Peter “PPD” Dager’s decision to step away from professional Dota 2 in favor of an administrative role might be smart move for his long-term, personal growth, but it’s a great loss for fans of competition.

As part of the team’s new roster announcement the morning of September 15, PPD will be stepping away from Dota 2 as a player and will instead transition into, “the business management role offered to him by Twitch.”

While no details of the new role have been shared so far, two things are clear: First, that his decision will undoubtedly secure his future, in a capacity that can be both lucrative and fulfilling for a person who loves the industry as a whole such as PPD and that second: it is a shame to lose a fierce competitor who probably still has a few good years to demonstrate the qualities that gave him such success.

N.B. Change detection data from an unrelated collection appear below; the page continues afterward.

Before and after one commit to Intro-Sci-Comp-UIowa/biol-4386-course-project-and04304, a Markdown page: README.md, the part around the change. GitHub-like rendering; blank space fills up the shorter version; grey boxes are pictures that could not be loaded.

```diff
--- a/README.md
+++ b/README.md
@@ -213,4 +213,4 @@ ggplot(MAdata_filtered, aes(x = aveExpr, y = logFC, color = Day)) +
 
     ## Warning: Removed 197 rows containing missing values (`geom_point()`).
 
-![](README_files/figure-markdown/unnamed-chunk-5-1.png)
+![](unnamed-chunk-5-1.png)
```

The Peter Effect

Without PPD, EG would have sputtered out long before they even got within striking distance of the Aegis.
 Here’s a brief look at PPD’s contribution to EG and NA Dota:

After teaming up with Clinton “Fear” Loomis, Artour “Arteezy” Babaev and Sahil “UNiVeRSe” Aarora to form S A D B O Y S in 2013, the team went on a 19-game winning streak on the back of PPD’s innovative drafting skills that took advantage of UNiVeRSe and Arteezy’s unconventional yet powerful hero picks over the metagame at the time.

In 2014, after S A D B O Y S was signed onto Evil Geniuses brand, EG became one of the most dominating teams and a front-runner to win that year’s The International. EG would go on to finish in the Top 3 of four LAN tournaments on the road to TI, including a win over the best team at the time, Team DK at the first The Summit tournament. They ended their TI run at 3rd place, eliminating Team DK but losing to Newbee and Vici Gaming.

By the time 2015 began, EG would have bagged 7 championship titles in 15 major events, including wins at the ASUS ROG DreamLeague Season 2 where they completely outdrafted Cloud 9.

The team’s biggest win prior to winning TI5 came at the Dota Asian Championships. Despite losing Arteezy and Ludwig “Zai” Wahlberg in the great player shuffle just months before the tournament. By drafting reactive heroes for supports and focusing pick priorities for their new midlaner, Syed Sumail “Suma1L” Hassan, EG won through sweeping Team Secret and Vici Gaming.

Their DAC victory was especially important in the history of PPD’s EG. The North American squad was basically written off in favor of Team Secret because of Arteezy and Zai’s nebulous influence in the scene. In the eyes of the public, EG had lost their crown jewels; winning affirmed that the heart and soul of EG was always PPD, Fear and UNiVeRSe.

Then of course there’s The International 5. The new “rubber-banding” mechanics forced teams to adapt or die and in that chaos an upstart team from China, CDEC Gaming, tore through the flat-footed and were on the verge of a dominating victory.

Through taking advantage of the come-back mechanics however and drafting strategies that allowed EG to evade fights while their supports built key items even as they lost the laning stage, EG were able to halt the advance of CDEC in a 3–1 victory to claim that year’s Aegis of the Immortal.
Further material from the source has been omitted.